_What is being asked_
Every line below that contains "site" is to be copied.

_Records for processing_
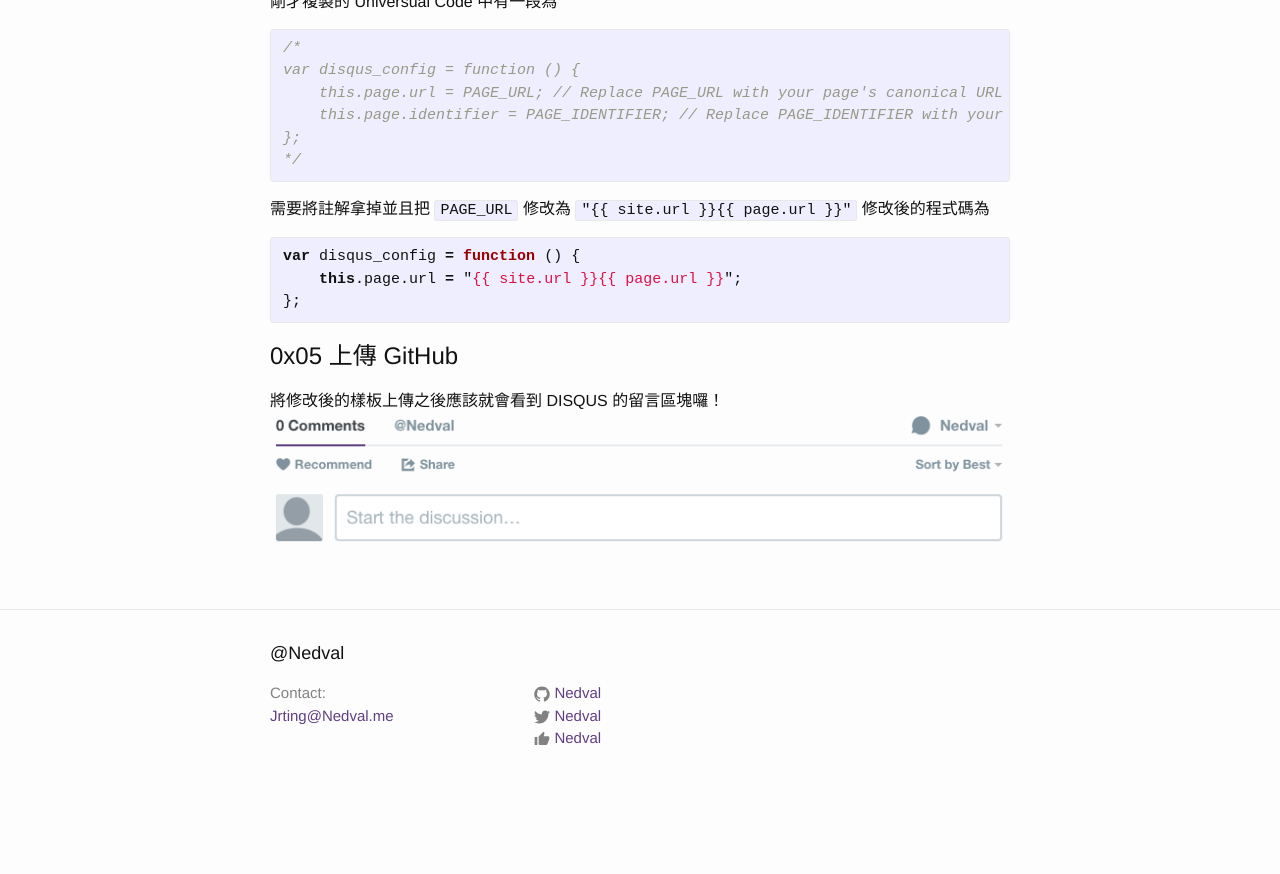
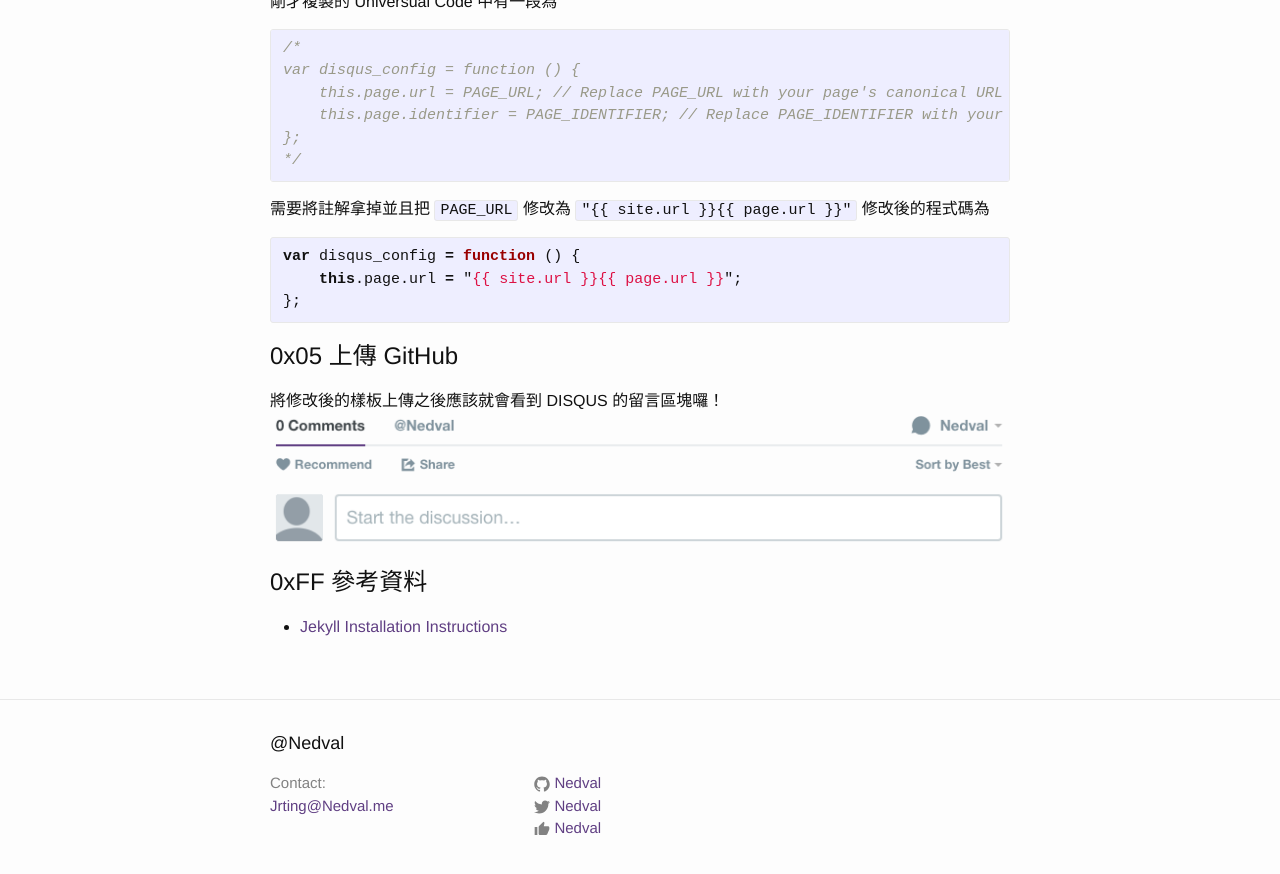
Before and after one commit to Nedval/Nedval.github.io, a Jekyll site: the page built from _posts/2016-01-21-using_disqus_as_github_pages_blog_comment_hosting_service.md, in a window 1280 px wide and 900 px high, scrolled down 3266 px. Shown: the top 874 px of the window. Built offline with Jekyll 4.4.1, drawn with Linux system fonts in a browser that asks for light colours; comment, search, counter and statistics services are not loaded; before the commit the page ends 4076 px from its top, so only the background shows below that.

Commit message:
新增參考資料
Jekyll Installation Instructions

```diff
--- a/_posts/2016-01-21-using_disqus_as_github_pages_blog_comment_hosting_service.md
+++ b/_posts/2016-01-21-using_disqus_as_github_pages_blog_comment_hosting_service.md
@@ -70,3 +70,7 @@ var disqus_config = function () {
 
 將修改後的樣板上傳之後應該就會看到 DISQUS 的留言區塊囉！
 ![DISQUS Screen Shot]({{ site.url }}/images/1453389903.png)
+
+# 0xFF 參考資料 #
+
+- [Jekyll Installation Instructions](https://help.disqus.com/customer/portal/articles/472138-jekyll-installation-instructions)
```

_Answer to the exercise_
Before and after one commit to Nedval/Nedval.github.io, a Jekyll site: the page built from _posts/2016-01-21-using_disqus_as_github_pages_blog_comment_hosting_service.md, in a window 1280 px wide and 900 px high, scrolled down 3266 px. Shown: the top 874 px of the window. Built offline with Jekyll 4.4.1, drawn with Linux system fonts in a browser that asks for light colours; comment, search, counter and statistics services are not loaded; before the commit the page ends 4076 px from its top, so only the background shows below that.
 ![DISQUS Screen Shot]({{ site.url }}/images/1453389903.png)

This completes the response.